The distribution terrain underwent a few sizeable rumbles last year, not to mention the major quake of the AMS bankruptcy that sent PGW flying to Perseus after a tussle with NBN, resulting in Perseus’ coopting of the indie publisher distribution biz. As the dust settles, smaller distributors are poised to grab the trickle down of clients and staff that didn’t make it through, says Davida Breier of Biblio, whose sister company NBN is “going after those clients more aggressively than we are.”
But there might not be too many “leftovers” to grab. Estimating that PGW lost about 40 clients in the migration, Eric Kettunen, VP of Marketing says many of them were inactive anyway though “some of the bigger ones that were hard to see leave include Berrett-Kohler and Amber Allen.” (Ingram snapped up the former and Amber Allen moved to Hay House).

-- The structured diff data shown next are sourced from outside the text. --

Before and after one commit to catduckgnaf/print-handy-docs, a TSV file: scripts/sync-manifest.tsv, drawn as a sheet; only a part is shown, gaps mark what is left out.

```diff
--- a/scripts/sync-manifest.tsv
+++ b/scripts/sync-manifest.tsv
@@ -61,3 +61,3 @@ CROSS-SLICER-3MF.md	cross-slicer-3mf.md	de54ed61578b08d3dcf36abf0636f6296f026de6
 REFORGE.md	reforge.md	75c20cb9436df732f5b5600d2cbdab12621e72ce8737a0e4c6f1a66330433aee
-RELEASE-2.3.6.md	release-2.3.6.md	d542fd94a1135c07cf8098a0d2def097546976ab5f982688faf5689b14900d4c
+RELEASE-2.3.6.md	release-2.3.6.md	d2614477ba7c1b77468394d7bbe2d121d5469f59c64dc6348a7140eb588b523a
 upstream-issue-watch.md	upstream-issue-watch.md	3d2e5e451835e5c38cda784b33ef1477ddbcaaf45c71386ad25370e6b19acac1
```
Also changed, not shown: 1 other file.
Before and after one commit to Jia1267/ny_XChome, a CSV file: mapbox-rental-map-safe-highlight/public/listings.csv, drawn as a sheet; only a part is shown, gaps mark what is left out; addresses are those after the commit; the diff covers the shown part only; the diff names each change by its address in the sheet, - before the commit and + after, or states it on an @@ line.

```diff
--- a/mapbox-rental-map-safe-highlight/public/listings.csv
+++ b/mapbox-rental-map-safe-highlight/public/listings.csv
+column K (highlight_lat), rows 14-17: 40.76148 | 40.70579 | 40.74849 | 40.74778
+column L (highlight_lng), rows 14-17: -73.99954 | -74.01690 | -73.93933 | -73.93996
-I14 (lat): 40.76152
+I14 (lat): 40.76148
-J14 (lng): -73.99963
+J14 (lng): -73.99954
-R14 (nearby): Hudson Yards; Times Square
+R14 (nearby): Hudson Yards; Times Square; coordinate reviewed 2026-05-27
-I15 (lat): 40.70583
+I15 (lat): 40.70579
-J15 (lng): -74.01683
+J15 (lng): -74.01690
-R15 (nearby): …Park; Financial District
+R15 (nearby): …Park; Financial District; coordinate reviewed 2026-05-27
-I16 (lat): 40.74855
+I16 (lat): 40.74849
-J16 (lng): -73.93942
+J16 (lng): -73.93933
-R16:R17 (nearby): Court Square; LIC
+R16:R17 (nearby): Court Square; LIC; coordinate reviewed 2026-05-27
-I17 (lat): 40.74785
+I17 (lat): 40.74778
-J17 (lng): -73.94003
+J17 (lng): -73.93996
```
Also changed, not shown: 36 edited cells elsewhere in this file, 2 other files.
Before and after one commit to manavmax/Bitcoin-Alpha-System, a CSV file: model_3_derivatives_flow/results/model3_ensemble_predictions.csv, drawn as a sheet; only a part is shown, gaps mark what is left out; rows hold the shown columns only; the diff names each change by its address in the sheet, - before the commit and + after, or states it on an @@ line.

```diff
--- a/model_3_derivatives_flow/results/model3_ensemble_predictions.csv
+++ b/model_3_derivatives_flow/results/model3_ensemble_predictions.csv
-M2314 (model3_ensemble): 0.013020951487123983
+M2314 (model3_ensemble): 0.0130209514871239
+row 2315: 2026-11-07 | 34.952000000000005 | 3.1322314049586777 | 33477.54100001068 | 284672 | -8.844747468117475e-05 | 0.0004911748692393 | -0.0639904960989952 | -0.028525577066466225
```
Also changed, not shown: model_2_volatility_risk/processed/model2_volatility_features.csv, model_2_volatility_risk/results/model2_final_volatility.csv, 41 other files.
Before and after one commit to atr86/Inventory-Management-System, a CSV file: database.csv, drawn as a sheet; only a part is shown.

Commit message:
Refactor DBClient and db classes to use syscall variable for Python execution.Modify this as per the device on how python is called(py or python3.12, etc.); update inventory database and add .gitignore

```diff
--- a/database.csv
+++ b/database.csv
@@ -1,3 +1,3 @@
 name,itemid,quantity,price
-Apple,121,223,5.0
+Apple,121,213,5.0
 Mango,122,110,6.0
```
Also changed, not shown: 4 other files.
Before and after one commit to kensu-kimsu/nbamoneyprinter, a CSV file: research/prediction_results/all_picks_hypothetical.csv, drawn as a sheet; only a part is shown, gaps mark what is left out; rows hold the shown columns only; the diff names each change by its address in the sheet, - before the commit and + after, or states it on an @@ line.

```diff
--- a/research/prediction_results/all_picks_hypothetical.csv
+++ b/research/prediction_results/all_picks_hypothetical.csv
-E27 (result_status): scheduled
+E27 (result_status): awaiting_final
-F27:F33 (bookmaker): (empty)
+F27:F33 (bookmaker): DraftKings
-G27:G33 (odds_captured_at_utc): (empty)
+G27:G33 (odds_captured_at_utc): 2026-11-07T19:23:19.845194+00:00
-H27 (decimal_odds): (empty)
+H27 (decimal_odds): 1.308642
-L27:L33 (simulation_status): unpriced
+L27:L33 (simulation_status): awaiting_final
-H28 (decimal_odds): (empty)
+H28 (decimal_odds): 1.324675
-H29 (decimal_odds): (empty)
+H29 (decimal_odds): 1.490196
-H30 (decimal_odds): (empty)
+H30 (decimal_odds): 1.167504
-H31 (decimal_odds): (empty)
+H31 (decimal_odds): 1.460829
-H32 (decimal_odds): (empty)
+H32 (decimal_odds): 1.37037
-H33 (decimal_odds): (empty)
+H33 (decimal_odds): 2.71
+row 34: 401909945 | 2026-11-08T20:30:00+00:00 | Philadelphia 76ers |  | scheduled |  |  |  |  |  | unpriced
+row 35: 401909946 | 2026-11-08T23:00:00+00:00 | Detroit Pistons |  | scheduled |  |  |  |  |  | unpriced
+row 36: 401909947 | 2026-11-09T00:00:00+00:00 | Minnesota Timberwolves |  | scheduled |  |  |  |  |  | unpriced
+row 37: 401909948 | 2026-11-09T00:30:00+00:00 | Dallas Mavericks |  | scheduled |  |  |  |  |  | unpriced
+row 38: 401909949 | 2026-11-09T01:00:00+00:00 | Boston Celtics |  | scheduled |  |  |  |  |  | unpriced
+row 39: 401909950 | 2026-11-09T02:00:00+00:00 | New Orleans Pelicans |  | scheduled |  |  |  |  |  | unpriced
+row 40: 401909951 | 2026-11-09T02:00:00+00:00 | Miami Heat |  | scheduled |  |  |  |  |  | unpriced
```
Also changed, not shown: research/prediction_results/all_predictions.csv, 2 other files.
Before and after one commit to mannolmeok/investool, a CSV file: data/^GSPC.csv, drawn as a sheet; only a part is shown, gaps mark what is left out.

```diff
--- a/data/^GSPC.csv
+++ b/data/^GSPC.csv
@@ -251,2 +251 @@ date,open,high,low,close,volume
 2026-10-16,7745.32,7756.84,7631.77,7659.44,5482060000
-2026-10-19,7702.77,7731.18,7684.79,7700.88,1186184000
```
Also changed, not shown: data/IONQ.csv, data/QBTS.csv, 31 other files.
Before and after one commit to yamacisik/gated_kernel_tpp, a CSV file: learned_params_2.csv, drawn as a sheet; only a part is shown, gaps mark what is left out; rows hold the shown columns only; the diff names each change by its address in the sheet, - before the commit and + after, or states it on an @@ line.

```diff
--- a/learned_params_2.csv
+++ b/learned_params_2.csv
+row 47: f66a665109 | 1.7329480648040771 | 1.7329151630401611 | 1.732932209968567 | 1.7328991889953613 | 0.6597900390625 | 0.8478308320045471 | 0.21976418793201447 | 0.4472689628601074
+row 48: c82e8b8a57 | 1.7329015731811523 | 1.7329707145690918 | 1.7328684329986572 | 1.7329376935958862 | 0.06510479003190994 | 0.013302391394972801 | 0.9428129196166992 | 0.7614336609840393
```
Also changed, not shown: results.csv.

Other shifts in the distribution landscape come as a result of the robust competition among the players, both distributors and publisher-distributors. Comments from distribution insiders throughout the business show that competition is such that distributors of independent presses must create economies of scale and drastically cut expenses which could be as high as a 25% reduction of staff as at pre-Perseus PGW.
However, less staffing means an erosion of services for clients. Consolidation of the industry and major competition from publishers have resulted in rate wars that have driven down value for the independent publishers—great for them—but make margin the real challenge. Any services out of the ordinary must be billed separately or simply won’t happen. This makes distributor versus publisher distribution/fulfillment even more competitive.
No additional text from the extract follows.